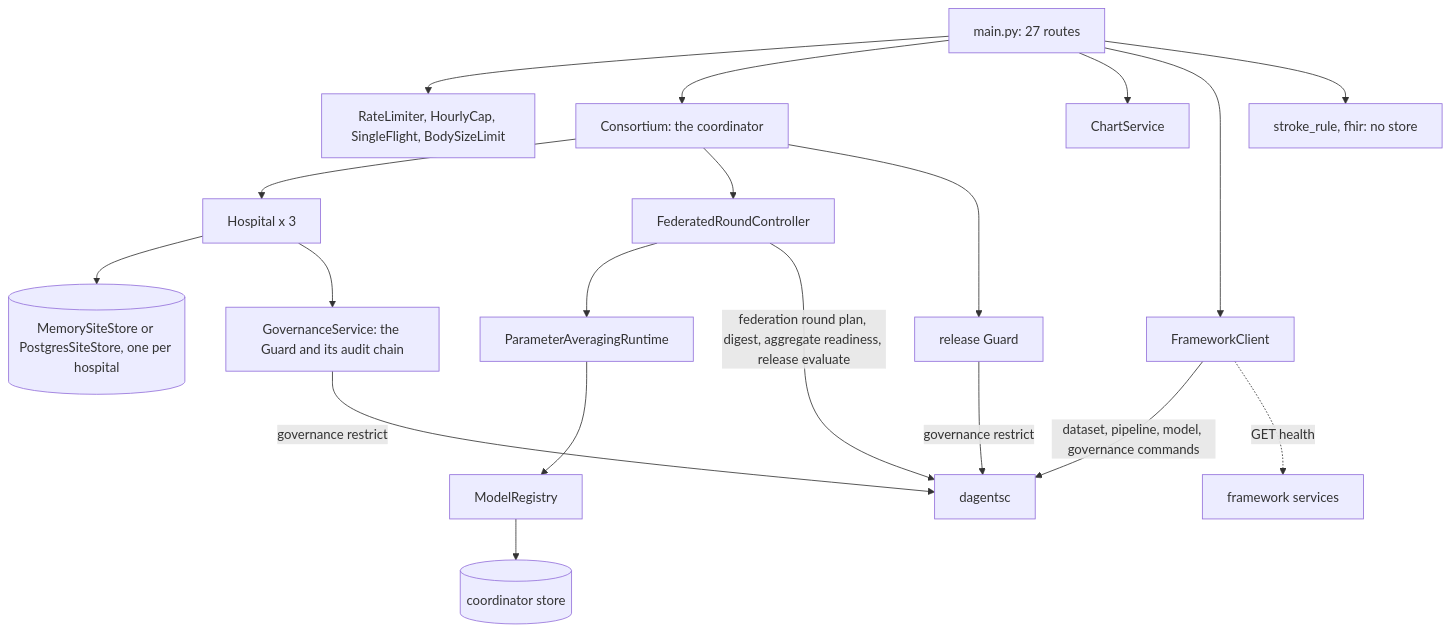
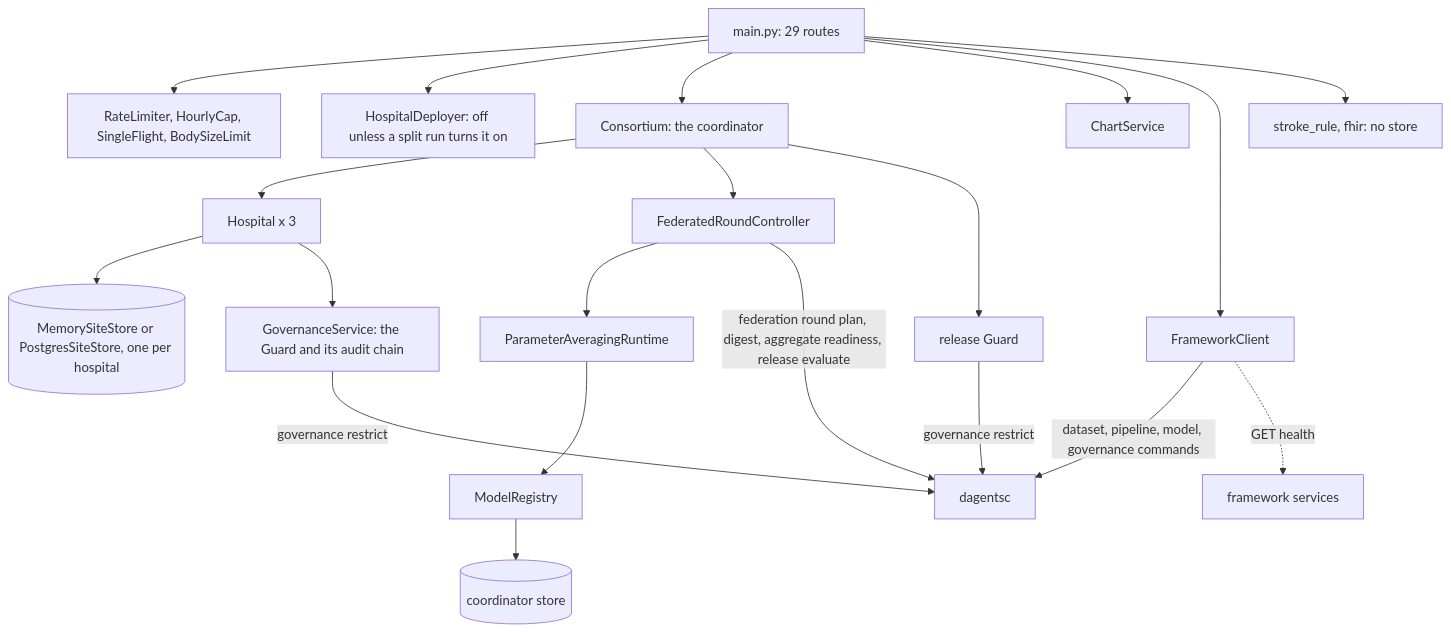
One commit to pradyunuydarp/Dagents changed the second of 7 diagrams in docs/reference/api/demo-apps.md. Above: the diagram before and after it, drawn with Mermaid. The commit also changed other lines of this file and 20 other files, not shown here.

````diff
--- a/docs/reference/api/demo-apps.md
+++ b/docs/reference/api/demo-apps.md
@@ -103,21 +107,22 @@
 ```mermaid
 flowchart TB
-    Routes["main.py: 27 routes"] --> Limits["RateLimiter, HourlyCap, SingleFlight, BodySizeLimit"]
+    Routes["main.py: 29 routes"] --> Limits["RateLimiter, HourlyCap, SingleFlight, BodySizeLimit"]
+    Routes --> Deployer["HospitalDeployer: off unless a split run turns it on"]
     Routes --> Consortium["Consortium: the coordinator"]
     Routes --> Charts["ChartService"]
     Routes --> Framework["FrameworkClient"]
     Routes --> Rule["stroke_rule, fhir: no store"]
     Consortium --> Hospitals["Hospital x 3"]
     Hospitals --> SiteStores[("MemorySiteStore or PostgresSiteStore, one per hospital")]
     Hospitals --> Guard["GovernanceService: the Guard and its audit chain"]
     Consortium --> Controller["FederatedRoundController"]
     Controller --> Runtime["ParameterAveragingRuntime"]
     Runtime --> Registry["ModelRegistry"]
     Registry --> CoordStore[("coordinator store")]
     Consortium --> ReleaseGuard["release Guard"]
     Guard -->|"governance restrict"| Planner["dagentsc"]
     ReleaseGuard -->|"governance restrict"| Planner
     Controller -->|"federation round plan, digest, aggregate readiness, release evaluate"| Planner
     Framework -->|"dataset, pipeline, model, governance commands"| Planner
     Framework -.->|"GET health"| Services["framework services"]
 ```
````
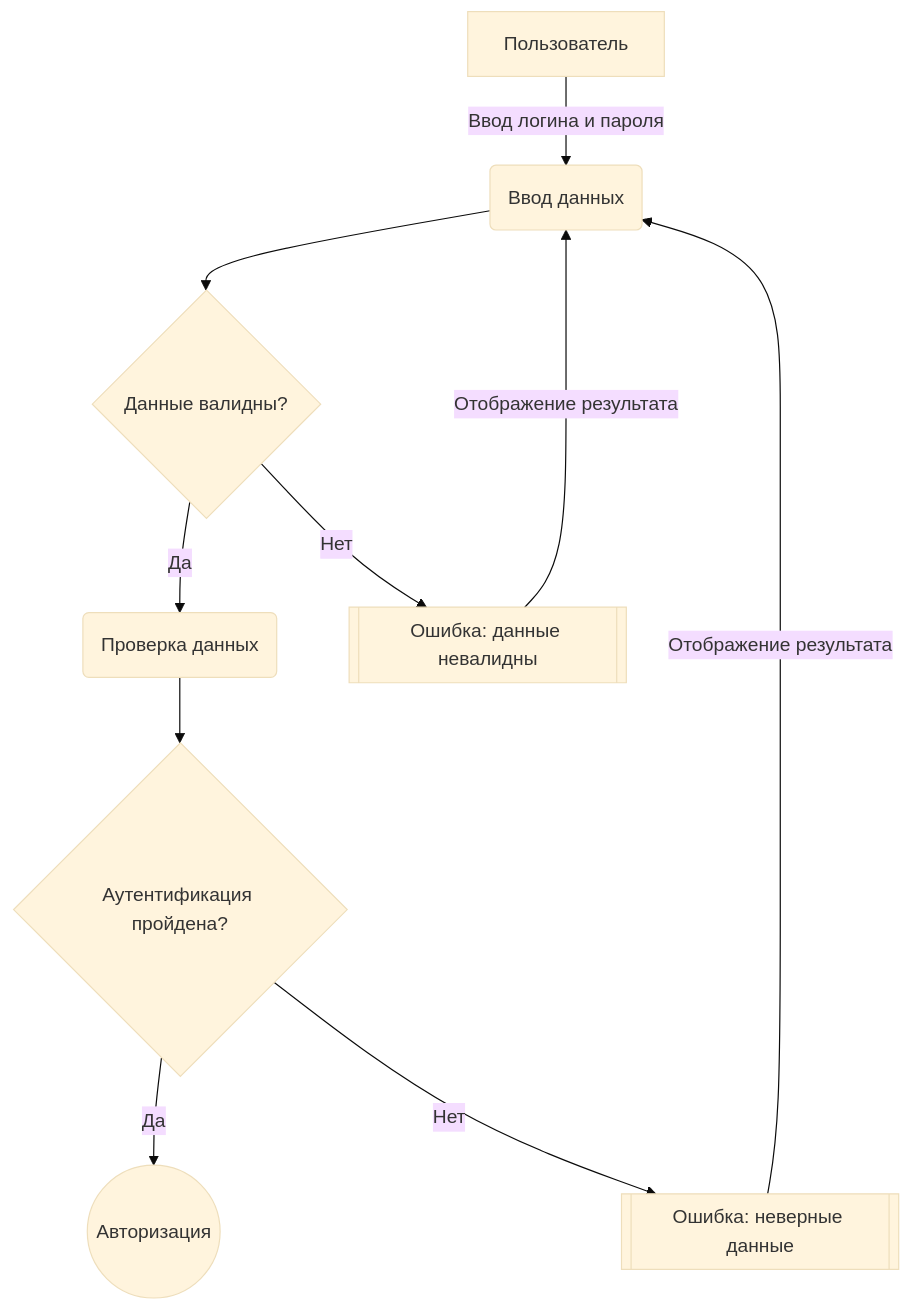
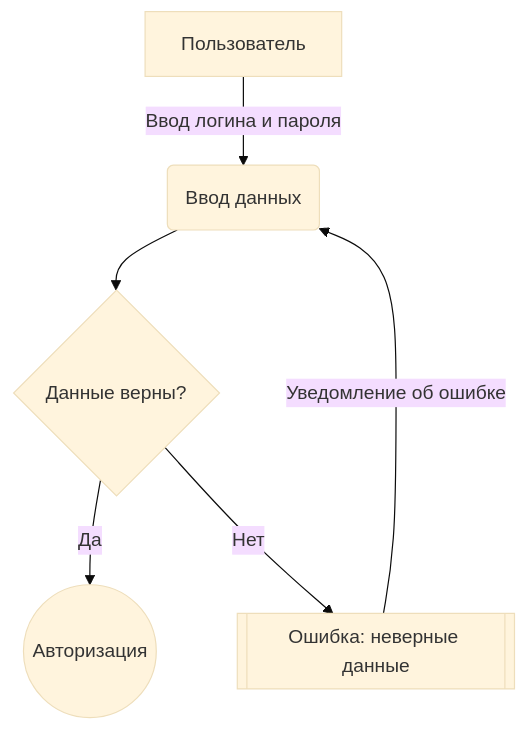
Before and after one commit to P314Rat/LegalexAccount: the first of 2 diagrams in Documentation/docs/авторизация/login.md, drawn with Mermaid (base theme). The commit also changed other lines of this file and 1 other file, not shown here.

````diff
--- a/Documentation/docs/авторизация/login.md
+++ b/Documentation/docs/авторизация/login.md
@@ -15,12 +12,8 @@
 ```mermaid
 graph TD;
     A[Пользователь] -->|Ввод логина и пароля| B(Ввод данных)
-    B --> C{Данные валидны?}
-    C -->|Да| D(Проверка данных)
-    C -->|Нет| E[[Ошибка: данные невалидны]]
-    D -->F{Аутентификация пройдена?}
-    F -->|Да| G((Авторизация))
-    F -->|Нет| H[[Ошибка: неверные данные]]
-    H -->|Отображение результата| B
-    E -->|Отображение результата| B
+    B --> C{Данные верны?}
+    C -->|Да| D((Авторизация))
+    C -->|Нет| E[[Ошибка: неверные данные]]
+    E -->|Уведомление об ошибке| B
 ```
````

(Task directions) Beginning with the line where "plan, digest, aggregate" appears, restate word for word every line down to the last one in the data, but keep the pictures out.

(Written solution)
     Controller -->|"federation round plan, digest, aggregate readiness, release evaluate"| Planner
     Framework -->|"dataset, pipeline, model, governance commands"| Planner
     Framework -.->|"GET health"| Services["framework services"]
 ```
````
Before and after one commit to P314Rat/LegalexAccount: the first of 2 diagrams in Documentation/docs/авторизация/login.md, drawn with Mermaid (base theme). The commit also changed other lines of this file and 1 other file, not shown here.

````diff
--- a/Documentation/docs/авторизация/login.md
+++ b/Documentation/docs/авторизация/login.md
@@ -15,12 +12,8 @@
 ```mermaid
 graph TD;
     A[Пользователь] -->|Ввод логина и пароля| B(Ввод данных)
-    B --> C{Данные валидны?}
-    C -->|Да| D(Проверка данных)
-    C -->|Нет| E[[Ошибка: данные невалидны]]
-    D -->F{Аутентификация пройдена?}
-    F -->|Да| G((Авторизация))
-    F -->|Нет| H[[Ошибка: неверные данные]]
-    H -->|Отображение результата| B
-    E -->|Отображение результата| B
+    B --> C{Данные верны?}
+    C -->|Да| D((Авторизация))
+    C -->|Нет| E[[Ошибка: неверные данные]]
+    E -->|Уведомление об ошибке| B
 ```
````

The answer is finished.